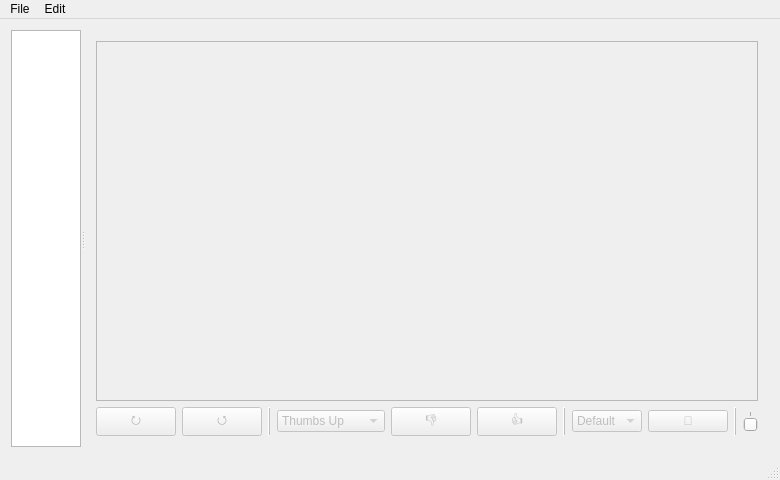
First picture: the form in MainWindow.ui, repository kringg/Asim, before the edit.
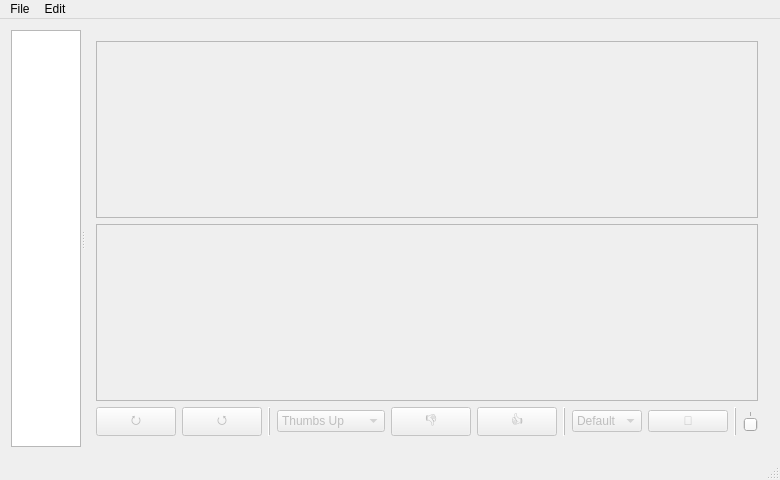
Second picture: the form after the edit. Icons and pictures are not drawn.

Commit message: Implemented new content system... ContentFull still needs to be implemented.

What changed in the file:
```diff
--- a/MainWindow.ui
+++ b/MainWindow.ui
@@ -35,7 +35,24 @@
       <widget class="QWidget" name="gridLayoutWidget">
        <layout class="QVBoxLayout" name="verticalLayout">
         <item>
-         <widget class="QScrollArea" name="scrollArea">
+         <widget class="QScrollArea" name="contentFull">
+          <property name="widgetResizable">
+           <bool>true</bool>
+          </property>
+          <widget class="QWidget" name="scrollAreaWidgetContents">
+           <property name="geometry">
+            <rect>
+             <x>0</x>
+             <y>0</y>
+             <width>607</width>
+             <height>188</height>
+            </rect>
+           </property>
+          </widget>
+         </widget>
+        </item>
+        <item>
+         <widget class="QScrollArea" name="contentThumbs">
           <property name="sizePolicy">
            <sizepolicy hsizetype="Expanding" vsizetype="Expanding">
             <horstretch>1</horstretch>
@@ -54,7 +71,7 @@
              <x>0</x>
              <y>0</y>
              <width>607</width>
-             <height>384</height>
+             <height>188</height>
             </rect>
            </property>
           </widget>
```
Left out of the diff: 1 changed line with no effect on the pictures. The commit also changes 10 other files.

--

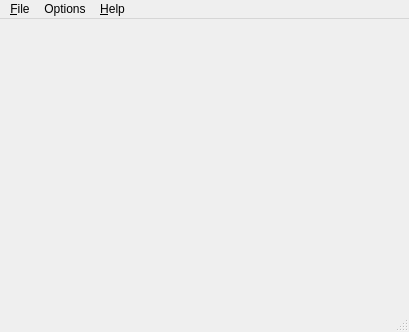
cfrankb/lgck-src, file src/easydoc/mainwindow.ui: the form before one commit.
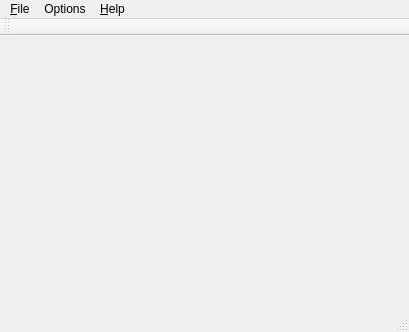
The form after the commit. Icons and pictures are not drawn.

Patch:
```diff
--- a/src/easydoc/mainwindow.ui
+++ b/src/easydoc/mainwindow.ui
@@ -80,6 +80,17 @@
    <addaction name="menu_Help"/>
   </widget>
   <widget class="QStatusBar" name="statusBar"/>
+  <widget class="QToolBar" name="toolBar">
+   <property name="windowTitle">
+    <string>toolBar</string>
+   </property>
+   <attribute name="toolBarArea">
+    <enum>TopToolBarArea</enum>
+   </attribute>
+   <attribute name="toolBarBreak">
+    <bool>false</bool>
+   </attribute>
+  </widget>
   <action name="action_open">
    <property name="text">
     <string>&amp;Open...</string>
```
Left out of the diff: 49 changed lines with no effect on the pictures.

...

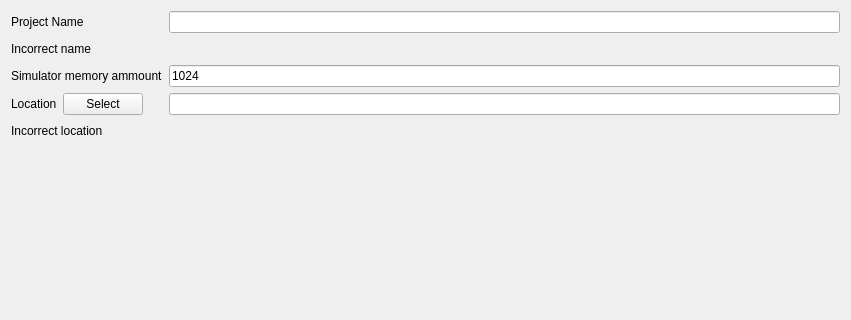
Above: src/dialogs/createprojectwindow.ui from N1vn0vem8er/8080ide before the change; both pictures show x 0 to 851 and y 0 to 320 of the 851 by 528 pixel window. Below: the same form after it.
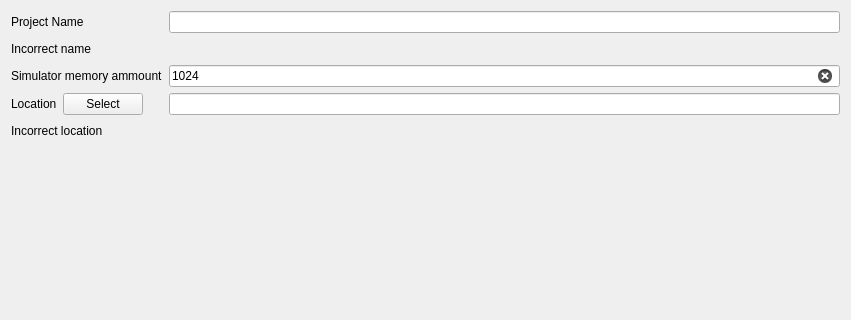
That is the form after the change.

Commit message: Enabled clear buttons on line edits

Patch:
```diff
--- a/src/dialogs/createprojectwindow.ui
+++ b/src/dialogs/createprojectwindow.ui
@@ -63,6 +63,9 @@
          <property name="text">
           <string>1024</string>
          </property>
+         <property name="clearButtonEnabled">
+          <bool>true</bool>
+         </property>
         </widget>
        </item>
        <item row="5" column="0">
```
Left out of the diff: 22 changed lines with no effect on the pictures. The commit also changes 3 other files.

Your objective — Go through the entries above and pull out each line with "item" in it.

Result below —
         <item>
+        </item>
+        <item>
        </item>
        <item row="5" column="0">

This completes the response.